Advances in the understanding and prediction of tsunami impacts allow the development of risk reduction strategies for tsunami-prone areas. This paper presents an integral framework for the formulation of tsunami evacuation plans based on tsunami vulnerability assessment and evacuation modelling. This framework considers (i) the hazard aspects (tsunami flooding characteristics and arrival time), (ii) the characteristics of the exposed area (people, shelters and road network), (iii) the current tsunami warning procedures and timing, (iv) the time needed to evacuate the population, and (v) the identification of measures to improve the evacuation process. The proposed methodological framework aims to bridge between risk assessment and risk management in terms of tsunami evacuation, as it allows for an estimation of the degree of evacuation success of specific management options, as well as for the classification and prioritization of the gathered information, in order to formulate an optimal evacuation plan. The framework has been applied to the El Salvador case study, demonstrating its applicability to site-specific response times and population characteristics.

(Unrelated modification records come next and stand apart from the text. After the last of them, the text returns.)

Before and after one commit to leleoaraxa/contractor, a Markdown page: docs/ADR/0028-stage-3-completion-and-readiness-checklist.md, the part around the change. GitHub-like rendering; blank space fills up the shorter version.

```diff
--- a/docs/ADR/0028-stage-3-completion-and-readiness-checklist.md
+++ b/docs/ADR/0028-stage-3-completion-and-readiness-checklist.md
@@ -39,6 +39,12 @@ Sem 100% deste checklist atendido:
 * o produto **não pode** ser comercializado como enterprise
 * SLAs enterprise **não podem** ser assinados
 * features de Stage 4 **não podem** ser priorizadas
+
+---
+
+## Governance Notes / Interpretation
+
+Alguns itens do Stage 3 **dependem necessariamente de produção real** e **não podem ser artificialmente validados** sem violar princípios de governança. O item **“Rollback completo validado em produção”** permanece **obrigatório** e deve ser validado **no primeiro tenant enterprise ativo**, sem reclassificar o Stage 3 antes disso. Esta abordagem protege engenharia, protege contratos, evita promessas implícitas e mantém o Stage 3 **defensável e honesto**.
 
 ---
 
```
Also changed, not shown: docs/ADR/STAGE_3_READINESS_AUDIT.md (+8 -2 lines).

The methodology proposed has been applied to the area of Barra de Santiago – Acajutla in El Salvador. This area is characterized by a 9 km-long sand spit that protects the estuary (Estero El Zapote) of the Aguachapío, Guayapa and El Naranjo rivers. The wetland includes an important mangrove area and belongs to the Complejo Barra de Santiago ANP (Protected Natural Area). According to the census (VI Censo de Población y V de Vivienda, DIGESTYC, 2007) and the hazard modelling results, the number of people located in the tsunami-flooded area is around 3300, 75 % being located on the sand spit (Barra de Santiago canton), which was affected by the tsunami of 1902 and where, according to the local knowledge, only 5 persons survived the event.
The evacuation modelling for the current response time of 45 min (i.e. warning time 30 min, reaction time 15 min) highlighted that improvements to the warning process must be made to ensure the success of the evacuation, as most of the coastal communities would be reached by the tsunami before being warned about it. A reduction of 15 min in the response time (a response time of 30 min) showed that a higher percentage of populations evacuates (proving the importance of working on this issue); however, the communities located closer to the coastline would not be able to reach the safe areas. For these communities an attempt to identify alternative measures to ensure their evacuation is proposed, such as building new evacuation routes and new vertical shelters. These combined measures (reducing response time and reducing distances to travel) have been demonstrated to be useful for achieving the desired results.
Researcher in active tectonics, earthquakes, tsunamis…